[Itemized modification records]
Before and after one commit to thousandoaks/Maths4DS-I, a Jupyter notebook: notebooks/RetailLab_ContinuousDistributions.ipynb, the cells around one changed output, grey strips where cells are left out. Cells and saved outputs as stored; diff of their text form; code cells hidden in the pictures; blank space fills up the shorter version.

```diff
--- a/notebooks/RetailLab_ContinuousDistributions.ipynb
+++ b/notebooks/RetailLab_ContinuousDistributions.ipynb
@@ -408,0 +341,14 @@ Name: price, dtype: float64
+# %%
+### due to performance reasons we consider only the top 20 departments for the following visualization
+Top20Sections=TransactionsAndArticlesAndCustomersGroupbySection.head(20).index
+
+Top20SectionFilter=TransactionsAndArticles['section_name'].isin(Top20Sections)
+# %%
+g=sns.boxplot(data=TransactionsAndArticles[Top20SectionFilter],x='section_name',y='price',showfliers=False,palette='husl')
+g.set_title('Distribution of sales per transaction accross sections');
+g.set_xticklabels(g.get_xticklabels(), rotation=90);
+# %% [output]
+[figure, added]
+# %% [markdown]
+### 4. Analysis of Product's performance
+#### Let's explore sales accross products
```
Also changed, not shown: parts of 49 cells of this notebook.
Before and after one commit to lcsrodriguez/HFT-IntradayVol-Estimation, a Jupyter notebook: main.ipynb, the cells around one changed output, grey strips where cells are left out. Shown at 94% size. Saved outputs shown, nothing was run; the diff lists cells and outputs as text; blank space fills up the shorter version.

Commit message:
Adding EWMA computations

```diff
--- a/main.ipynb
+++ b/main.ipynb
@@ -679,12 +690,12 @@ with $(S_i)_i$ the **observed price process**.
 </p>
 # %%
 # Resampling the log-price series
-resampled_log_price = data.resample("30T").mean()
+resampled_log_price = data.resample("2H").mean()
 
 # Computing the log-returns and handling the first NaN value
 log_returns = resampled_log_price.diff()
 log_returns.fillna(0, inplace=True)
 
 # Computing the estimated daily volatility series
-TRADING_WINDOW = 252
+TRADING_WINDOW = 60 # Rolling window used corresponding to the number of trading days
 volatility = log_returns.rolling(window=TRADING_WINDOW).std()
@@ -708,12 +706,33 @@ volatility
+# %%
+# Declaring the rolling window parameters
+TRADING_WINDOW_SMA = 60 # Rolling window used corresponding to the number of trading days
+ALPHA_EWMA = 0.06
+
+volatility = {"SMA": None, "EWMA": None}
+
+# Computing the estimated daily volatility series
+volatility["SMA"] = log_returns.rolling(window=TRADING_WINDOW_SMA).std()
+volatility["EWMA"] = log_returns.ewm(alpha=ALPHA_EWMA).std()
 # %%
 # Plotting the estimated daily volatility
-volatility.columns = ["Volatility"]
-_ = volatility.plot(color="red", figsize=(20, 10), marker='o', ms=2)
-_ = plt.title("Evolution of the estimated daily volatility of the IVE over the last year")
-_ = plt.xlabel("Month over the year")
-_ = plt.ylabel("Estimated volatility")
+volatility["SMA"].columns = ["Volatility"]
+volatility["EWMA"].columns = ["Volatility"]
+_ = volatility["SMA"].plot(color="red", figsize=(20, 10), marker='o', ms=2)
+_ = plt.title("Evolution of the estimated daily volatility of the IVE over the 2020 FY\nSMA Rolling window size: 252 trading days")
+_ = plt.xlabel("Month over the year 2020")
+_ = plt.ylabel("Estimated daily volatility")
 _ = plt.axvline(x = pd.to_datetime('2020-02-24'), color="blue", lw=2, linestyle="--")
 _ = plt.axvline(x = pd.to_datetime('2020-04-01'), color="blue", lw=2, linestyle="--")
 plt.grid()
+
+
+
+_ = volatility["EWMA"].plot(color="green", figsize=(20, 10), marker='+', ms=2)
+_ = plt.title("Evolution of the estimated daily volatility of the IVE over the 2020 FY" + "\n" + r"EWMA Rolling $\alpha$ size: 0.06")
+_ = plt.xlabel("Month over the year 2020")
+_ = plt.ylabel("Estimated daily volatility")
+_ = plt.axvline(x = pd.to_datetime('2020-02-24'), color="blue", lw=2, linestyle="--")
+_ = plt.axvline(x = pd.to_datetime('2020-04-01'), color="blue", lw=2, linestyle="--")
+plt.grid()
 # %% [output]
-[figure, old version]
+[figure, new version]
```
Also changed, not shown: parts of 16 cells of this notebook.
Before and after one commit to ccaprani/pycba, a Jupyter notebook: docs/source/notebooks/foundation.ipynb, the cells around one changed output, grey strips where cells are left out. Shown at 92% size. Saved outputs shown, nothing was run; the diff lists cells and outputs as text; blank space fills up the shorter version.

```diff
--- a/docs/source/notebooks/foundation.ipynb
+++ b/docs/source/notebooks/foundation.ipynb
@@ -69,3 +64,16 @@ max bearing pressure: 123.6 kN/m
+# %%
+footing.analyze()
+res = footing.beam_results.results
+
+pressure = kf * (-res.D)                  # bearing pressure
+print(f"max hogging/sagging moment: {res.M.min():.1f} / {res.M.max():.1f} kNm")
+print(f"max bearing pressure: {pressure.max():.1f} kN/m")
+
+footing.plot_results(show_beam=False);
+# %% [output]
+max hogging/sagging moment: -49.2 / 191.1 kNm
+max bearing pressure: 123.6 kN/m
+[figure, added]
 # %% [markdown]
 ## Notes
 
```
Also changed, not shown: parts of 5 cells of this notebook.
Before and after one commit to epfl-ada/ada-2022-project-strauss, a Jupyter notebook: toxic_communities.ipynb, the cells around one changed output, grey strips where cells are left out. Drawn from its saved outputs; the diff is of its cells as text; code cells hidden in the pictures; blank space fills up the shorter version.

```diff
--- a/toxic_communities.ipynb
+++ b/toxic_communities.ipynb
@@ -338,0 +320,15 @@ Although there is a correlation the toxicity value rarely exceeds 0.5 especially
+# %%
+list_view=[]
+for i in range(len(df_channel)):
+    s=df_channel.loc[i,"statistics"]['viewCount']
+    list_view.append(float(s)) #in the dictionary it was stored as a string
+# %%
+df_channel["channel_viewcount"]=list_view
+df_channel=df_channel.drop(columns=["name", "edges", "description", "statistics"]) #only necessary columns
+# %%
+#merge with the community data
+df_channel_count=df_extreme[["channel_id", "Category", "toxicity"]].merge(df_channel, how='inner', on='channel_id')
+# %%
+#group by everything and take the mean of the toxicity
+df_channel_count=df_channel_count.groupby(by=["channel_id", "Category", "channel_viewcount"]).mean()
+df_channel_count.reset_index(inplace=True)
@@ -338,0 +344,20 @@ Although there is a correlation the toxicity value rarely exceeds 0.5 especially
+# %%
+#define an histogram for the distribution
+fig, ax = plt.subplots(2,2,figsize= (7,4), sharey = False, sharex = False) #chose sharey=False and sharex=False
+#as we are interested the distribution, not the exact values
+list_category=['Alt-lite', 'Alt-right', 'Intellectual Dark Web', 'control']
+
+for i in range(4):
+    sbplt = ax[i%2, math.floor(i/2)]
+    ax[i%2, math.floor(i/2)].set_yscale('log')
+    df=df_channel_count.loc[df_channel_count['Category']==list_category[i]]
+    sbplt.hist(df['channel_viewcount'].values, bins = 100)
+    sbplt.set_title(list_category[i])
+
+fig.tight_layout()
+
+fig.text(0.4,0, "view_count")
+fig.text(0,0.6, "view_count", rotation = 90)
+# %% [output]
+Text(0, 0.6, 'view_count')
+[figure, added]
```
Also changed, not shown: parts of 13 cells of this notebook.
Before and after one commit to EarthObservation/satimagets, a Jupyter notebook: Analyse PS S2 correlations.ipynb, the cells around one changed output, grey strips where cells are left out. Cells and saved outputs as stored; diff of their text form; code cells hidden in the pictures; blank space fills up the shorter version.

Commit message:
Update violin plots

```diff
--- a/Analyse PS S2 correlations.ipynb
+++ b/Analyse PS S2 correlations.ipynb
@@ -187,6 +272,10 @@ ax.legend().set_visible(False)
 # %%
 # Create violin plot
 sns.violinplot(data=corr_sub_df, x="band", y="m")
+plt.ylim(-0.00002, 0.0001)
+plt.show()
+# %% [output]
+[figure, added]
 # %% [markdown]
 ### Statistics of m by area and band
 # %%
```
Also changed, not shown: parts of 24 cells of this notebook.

Assignment:
In the entries above, find each line with "linestyle" and copy it.

Result of this exercise:
 _ = plt.axvline(x = pd.to_datetime('2020-02-24'), color="blue", lw=2, linestyle="--")
 _ = plt.axvline(x = pd.to_datetime('2020-04-01'), color="blue", lw=2, linestyle="--")
+_ = plt.axvline(x = pd.to_datetime('2020-02-24'), color="blue", lw=2, linestyle="--")
+_ = plt.axvline(x = pd.to_datetime('2020-04-01'), color="blue", lw=2, linestyle="--")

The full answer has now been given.